Agency staff tell me the same thing, horse owners everywhere struggle with pasture issues: How do I get rid of weeds? How do I keep my horses from getting overweight? How can I improve my pastures? Why is an overgrazed pasture less healthy for my horse than tall grass?
The answer to each of these questions is the same: good pasture management. Good pasture management will keep weeds at bay by not creating bare spots where weeds can invade. Good pasture management will help keep your horse from getting overweight since short, overgrazed pasture grasses have more sugars and taller pasture contains more fiber.
The best way to manage pastures is always through rotational grazing (for a peek at one rotational grazing system, watch for an upcoming farm tour slide show by Alayne on TheHorse.com.)
An affirmation of this for me was from my recent trip to Australia. No matter what topic my presentations were on, afterwards the audiences’ questions were predominately on pasture management.
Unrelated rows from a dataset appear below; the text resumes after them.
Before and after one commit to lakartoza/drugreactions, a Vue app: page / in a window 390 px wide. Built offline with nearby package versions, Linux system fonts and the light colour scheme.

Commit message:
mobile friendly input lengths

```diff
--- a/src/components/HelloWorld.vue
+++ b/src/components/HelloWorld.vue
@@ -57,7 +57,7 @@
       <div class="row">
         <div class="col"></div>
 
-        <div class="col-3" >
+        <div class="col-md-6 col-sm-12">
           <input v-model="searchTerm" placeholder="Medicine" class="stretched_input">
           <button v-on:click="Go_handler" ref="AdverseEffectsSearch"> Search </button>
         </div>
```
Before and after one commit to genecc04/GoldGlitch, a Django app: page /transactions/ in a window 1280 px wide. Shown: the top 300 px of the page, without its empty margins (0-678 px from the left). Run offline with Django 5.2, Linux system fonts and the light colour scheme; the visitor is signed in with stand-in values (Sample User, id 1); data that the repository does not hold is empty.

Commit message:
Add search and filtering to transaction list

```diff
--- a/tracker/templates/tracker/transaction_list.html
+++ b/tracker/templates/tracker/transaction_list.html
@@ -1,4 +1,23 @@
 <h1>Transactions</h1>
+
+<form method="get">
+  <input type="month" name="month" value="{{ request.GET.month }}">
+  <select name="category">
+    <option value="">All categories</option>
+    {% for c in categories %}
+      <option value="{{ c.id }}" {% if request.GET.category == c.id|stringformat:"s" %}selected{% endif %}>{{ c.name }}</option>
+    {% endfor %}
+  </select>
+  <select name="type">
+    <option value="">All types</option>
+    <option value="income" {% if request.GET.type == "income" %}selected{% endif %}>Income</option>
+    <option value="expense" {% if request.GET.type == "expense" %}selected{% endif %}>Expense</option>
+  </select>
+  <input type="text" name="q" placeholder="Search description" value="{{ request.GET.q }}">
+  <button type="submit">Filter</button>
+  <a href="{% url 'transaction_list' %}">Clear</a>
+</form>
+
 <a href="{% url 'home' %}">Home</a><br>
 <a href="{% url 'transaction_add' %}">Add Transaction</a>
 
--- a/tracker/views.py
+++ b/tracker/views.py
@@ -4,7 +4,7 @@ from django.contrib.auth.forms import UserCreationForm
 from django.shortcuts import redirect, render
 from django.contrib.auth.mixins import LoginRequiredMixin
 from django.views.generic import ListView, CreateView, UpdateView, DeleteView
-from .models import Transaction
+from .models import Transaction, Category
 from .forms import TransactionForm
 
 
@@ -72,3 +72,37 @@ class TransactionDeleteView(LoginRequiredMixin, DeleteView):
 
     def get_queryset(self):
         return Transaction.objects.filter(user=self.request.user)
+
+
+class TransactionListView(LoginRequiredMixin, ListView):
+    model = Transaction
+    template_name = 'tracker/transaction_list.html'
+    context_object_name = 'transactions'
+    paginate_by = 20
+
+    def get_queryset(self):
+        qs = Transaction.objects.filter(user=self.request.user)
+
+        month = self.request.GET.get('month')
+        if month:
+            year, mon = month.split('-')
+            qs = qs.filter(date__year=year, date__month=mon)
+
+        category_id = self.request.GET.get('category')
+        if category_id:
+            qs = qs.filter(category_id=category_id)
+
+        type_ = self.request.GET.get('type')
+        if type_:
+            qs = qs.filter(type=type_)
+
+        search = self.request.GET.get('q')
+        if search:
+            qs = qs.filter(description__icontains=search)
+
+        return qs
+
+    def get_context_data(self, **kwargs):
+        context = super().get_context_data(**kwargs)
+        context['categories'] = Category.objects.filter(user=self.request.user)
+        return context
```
Several times when I presented the option of rotational grazing as a solution I was met with a very quiet room or the reply that that technique doesn’t work in Australia. The interesting point about that is that I didn’t invent the concept of rotational grazing. Guess where those practices originated? The sheep industry in New Zealand and Australia! I was merely the messenger bringing the message home, full circle.
If you need help or a refresher on summer horse pasture management see the article below, attend a Horses for Clean Water event, check out the HCW website for tip sheets, or contact me for a consultation, which can be in person or over the phone.
I hope you and your horses enjoy the best that summer offers!